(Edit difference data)

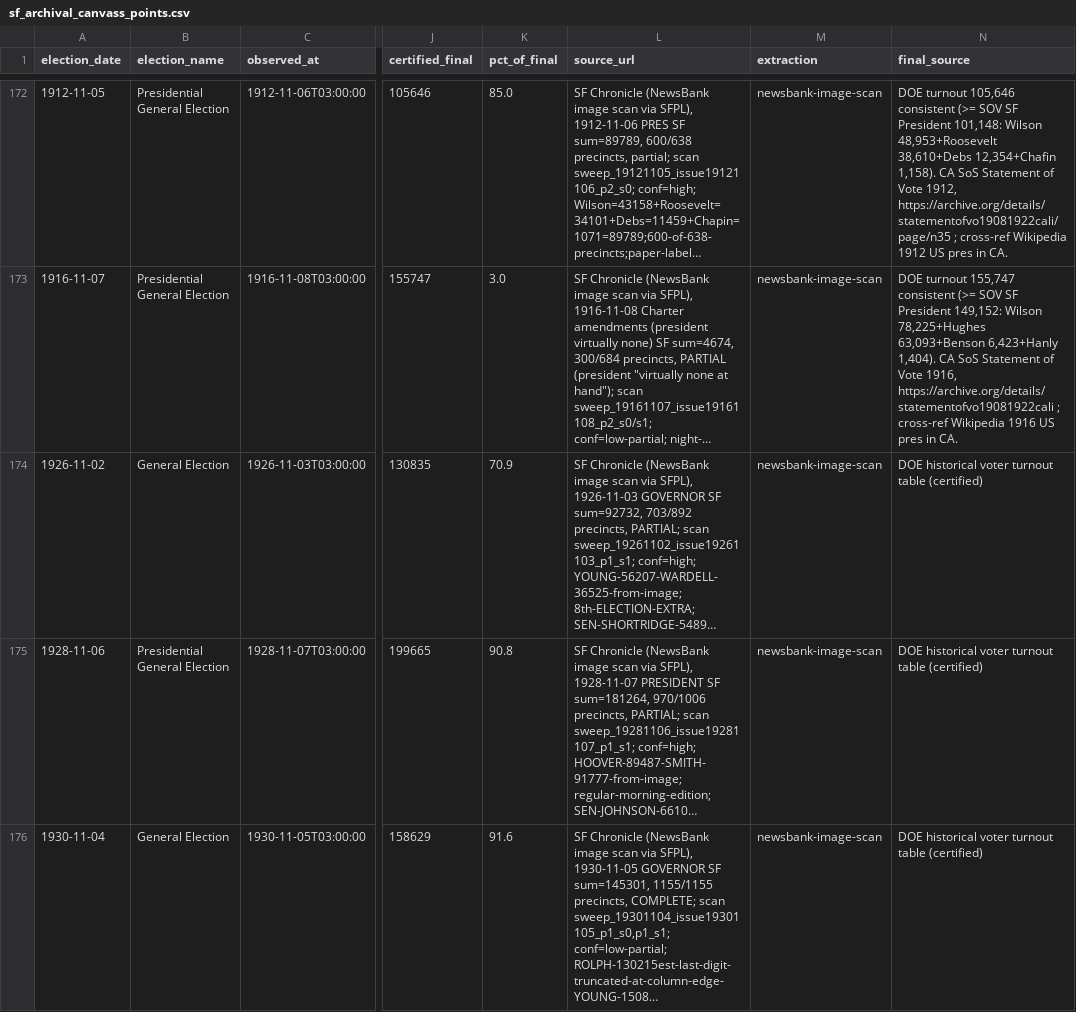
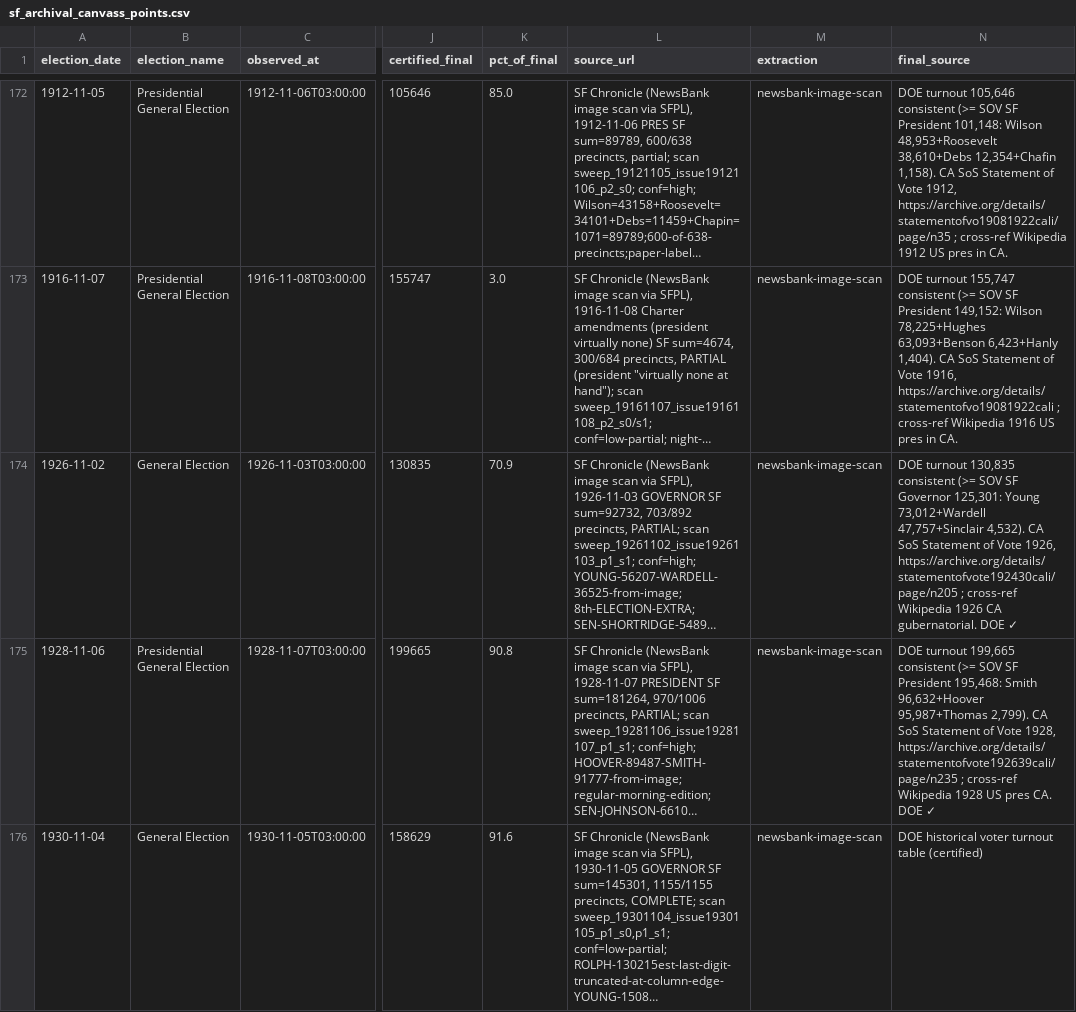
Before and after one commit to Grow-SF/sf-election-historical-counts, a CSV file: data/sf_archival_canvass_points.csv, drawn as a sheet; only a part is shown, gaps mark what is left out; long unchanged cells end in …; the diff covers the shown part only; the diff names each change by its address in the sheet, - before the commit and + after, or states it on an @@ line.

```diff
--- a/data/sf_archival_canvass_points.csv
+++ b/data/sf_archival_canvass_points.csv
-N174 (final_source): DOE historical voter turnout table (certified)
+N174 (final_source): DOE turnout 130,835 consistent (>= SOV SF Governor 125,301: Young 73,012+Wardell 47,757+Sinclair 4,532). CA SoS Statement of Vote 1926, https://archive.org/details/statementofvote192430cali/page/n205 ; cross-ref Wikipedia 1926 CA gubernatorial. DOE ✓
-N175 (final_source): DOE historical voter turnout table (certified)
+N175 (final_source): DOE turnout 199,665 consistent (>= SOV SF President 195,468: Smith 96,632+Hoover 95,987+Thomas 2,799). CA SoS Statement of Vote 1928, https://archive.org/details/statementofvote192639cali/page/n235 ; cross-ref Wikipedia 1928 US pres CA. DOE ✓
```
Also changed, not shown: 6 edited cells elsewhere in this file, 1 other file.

■ What needs to be done: Among the lines above, return those that contain the string "historical".

■ Response to the task:
Before and after one commit to Grow-SF/sf-election-historical-counts, a CSV file: data/sf_archival_canvass_points.csv, drawn as a sheet; only a part is shown, gaps mark what is left out; long unchanged cells end in …; the diff covers the shown part only; the diff names each change by its address in the sheet, - before the commit and + after, or states it on an @@ line.
-N174 (final_source): DOE historical voter turnout table (certified)
-N175 (final_source): DOE historical voter turnout table (certified)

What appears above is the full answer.